In yesterday’s reflection for Palm Sunday, I wrote about how the crowd’s false expectations about Jesus blinded them to what he was telling them about who he was. Today, on Monday of Holy Week, I’d like to pick up on a similar thread from today’s Gospel: If the crowds could not see Jesus as he was because of who they wanted him to be, the religious authorities rejected what they did see — and tried to destroy it.
Today’s Gospel reading takes a step back in time, taking place in some quiet moments in between the raising of Lazarus and the events of Palm Sunday. It shows Jesus simply spending time with his good friends, Mary, Martha and Lazarus. But word has spread of the miracle that has taken place in Bethany, and crowds are starting to gather. Here’s what happens next:
When the great crowd … learned that he was there, they came not only because of Jesus but also to see Lazarus, whom he had raised from the dead. So the chief priests planned to put Lazarus to death as well, since it was on account of him that many of the people were deserting and were believing in Jesus (John 12.9-11).
It’s easy to act shocked at this. But it’s a pretty typical human response to seeing something we don’t want to see. It’s similar to why our first instinct when we see a strange bug in our homes is to smash it, or why people who call attention to big problems — think whistle-blowers, or women who call out sexual harassment, or climate scientists, or those who protest racial violence — are often seen as troublemakers. All too often, for those in power, if a problem isn’t visible, it doesn’t exist. And so the real problem to be solved is the person who makes them have to see it what they don’t want to see.
To the religious authorities, Lazarus is a problem. Jesus has drawn their ire by speaking truth to them and not being impressed by their authority. And now he goes and raises a man from the dead, undermining their power even more. Lazarus is a problem, and so he must be destroyed.
Of course, Lazarus is not actually a problem.
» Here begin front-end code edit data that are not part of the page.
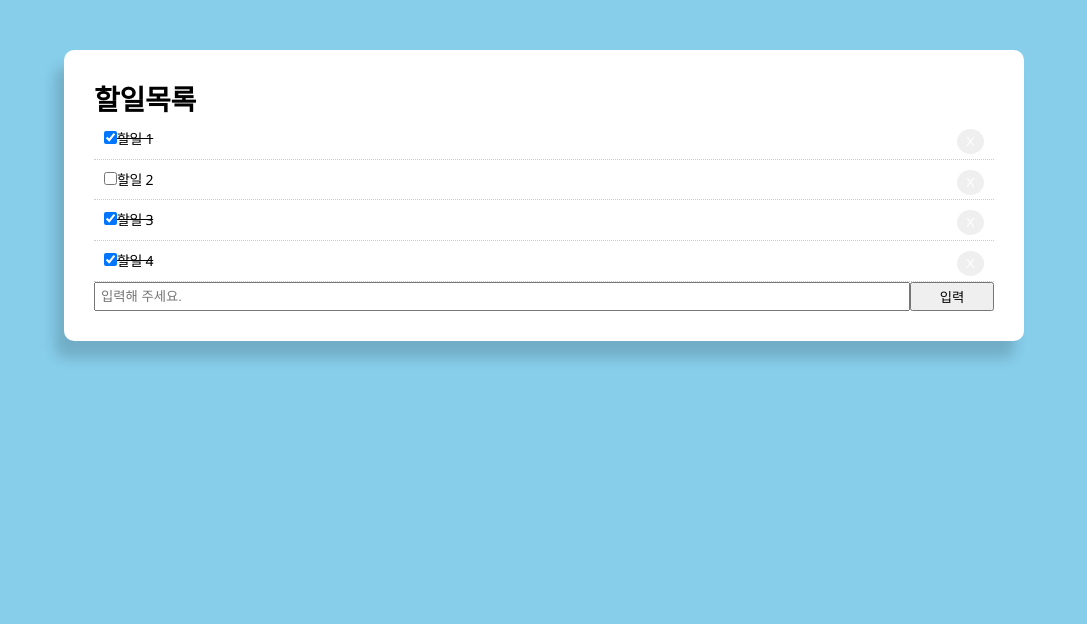
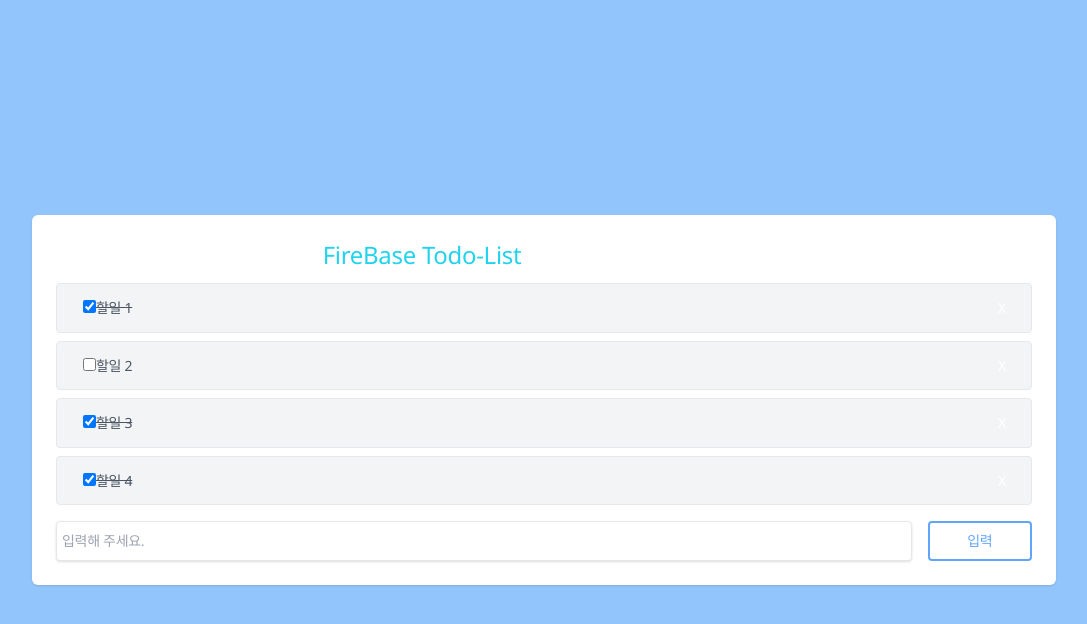
Before and after one commit to Dev2hearts/fb-todo, a React (Create React App) app: page / in a window 1280 px wide. Shown: the top 624 px of the page, without its empty margins (96-1183 px from the left). Built offline with nearby package versions, Linux system fonts and the light colour scheme.

Commit message:
feat: tailwind 적용

```diff
--- a/package.json
+++ b/package.json
@@ -40,6 +40,7 @@
     "eslint-config-prettier": "^8.8.0",
     "eslint-plugin-react": "^7.32.2",
     "prettier": "^2.8.8",
-    "sass": "^1.63.3"
+    "sass": "^1.63.3",
+    "tailwindcss": "^3.3.2"
   }
 }
--- a/src/App.js
+++ b/src/App.js
@@ -4,7 +4,7 @@
 import Form from "./components/Form";
 
 const App = () => {
-    console.log("App 랜더링")
+    console.log("App 랜더링");
     // 더미 데이터 state 변수
     const [todoData, setTodoData] = useState([
         { id: 1, title: "할일 1", completed: true },
@@ -14,11 +14,13 @@
     ]);
 
     return (
-        <>
-            <div className="container">
-                <div className="todo-block">
-                    <div className="title">
-                        <h1>할일목록</h1>
+        <div className="flex items-center justify-center w-screen h-screen bg-blue-300">
+            <div className="w-4/5 p-6 bg-white rounded-[6px] shadow">
+                <div>
+                    <div className="flex justify-between mb-3">
+                        <h1 className="text-center w-3/4 text-2xl text-cyan-400">
+                            FireBase Todo-List
+                        </h1>
                     </div>
                     {/* 할일 목록 */}
                     <List todoData={todoData} setTodoData={setTodoData} />
@@ -26,7 +28,7 @@
                     <Form todoData={todoData} setTodoData={setTodoData} />
                 </div>
             </div>
-        </>
+        </div>
     );
 };
 export default App;
--- a/src/components/Form.js
+++ b/src/components/Form.js
@@ -25,7 +25,8 @@
     return (
         // 할일 추가
         <div>
-            <form style={{ display: "flex" }} onSubmit={handleSubmit}>
+            <form className="flex pt-2"
+            style={{ display: "flex" }} onSubmit={handleSubmit}>
                 <input
                     type="text"
                     name="value"
@@ -33,8 +34,9 @@
                     placeholder="입력해 주세요."
                     value={value}
                     onChange={handleChange}
+                    className="w-full px-3 py-2 mr-4 text-gray-500 border rounded shadow"
                 />
-                <input type="submit" style={{ flex: "1" }} value="입력" />
+                <input type="submit" style={{ flex: "1" }} value="입력" className="p-2 text-blue-400 border-2 border-blue-400 rounded hover:text-white hover:bg-blue-400"/>
             </form>
         </div>
     );
--- a/src/components/ListItem.js
+++ b/src/components/ListItem.js
@@ -12,7 +12,6 @@
     const getStyle = _completed => {
         return {
             padding: "10px",
-            borderBottom: "1px dotted #ccc",
             textDecoration: _completed ? "line-through" : "none",
         };
     };
@@ -38,7 +37,8 @@
         setTodoData(newTodoData);
     };
     return (
-        <div style={getStyle(item.completed)}>
+        <div className="flex items-center justify-between w-full mb-2 px-4 py-1 text-gray-600 bg-gray-100 border rounded">
+            <div className="items-center" style={getStyle(item.completed)}>
                 {/* defaultChecked : 체크박스에 기본체크 상태 설정 */}
                 <input
                     type="checkbox"
@@ -46,6 +46,8 @@
                     onChange={() => handleCompletChange(item.id)}
                 ></input>
                 {item.title}
+                </div>
+                <div className="flex items-center">
                 <button
                     style={btnStyle}
                     onClick={() => {
@@ -55,6 +57,7 @@
                     X
                 </button>
             </div>
+        </div>
     );
 };
 export default ListItem;
--- /dev/null
+++ b/tailwind.config.js
@@ -0,0 +1,8 @@
+/** @type {import('tailwindcss').Config} */
+module.exports = {
+  content: ["./src/**/*.{html,js}"],
+  theme: {
+    extend: {},
+  },
+  plugins: [],
+}
```
Also changed, not shown: src/index.css (+7 -5 lines), 1 other file (tests, documents, lock files or other folders). Lines whose indentation alone changed are shown as unchanged.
In fact he’s a glorious sign of the coming of God’s kingdom, a symbol of life’s ultimate power over death. The real problem is that the authorities have become so comfortable and confident in their own power, that they are closed to what God is doing in their very midst, and so perceive the presence and power of God as a threat.
It’s far easier to see this tendency in others — especially those with more power and privilege than we have — than it is to see it in ourselves. But we’d be foolish to think that this tendency is not alive and well in all of our hearts. And so if yesterday’s Gospel challenged us to meditate on where our expectations of what God ‘must’ be like might be getting in the way of our truly seeing and knowing God, today’s Gospel challenges us to examine in what ways we might be rejecting uncomfortable truths, about ourselves, our world, and our God.
After all, God’s Kingdom is within and among us; it would be a real tragedy to be like the chief priests in today’s Gospel and miss it.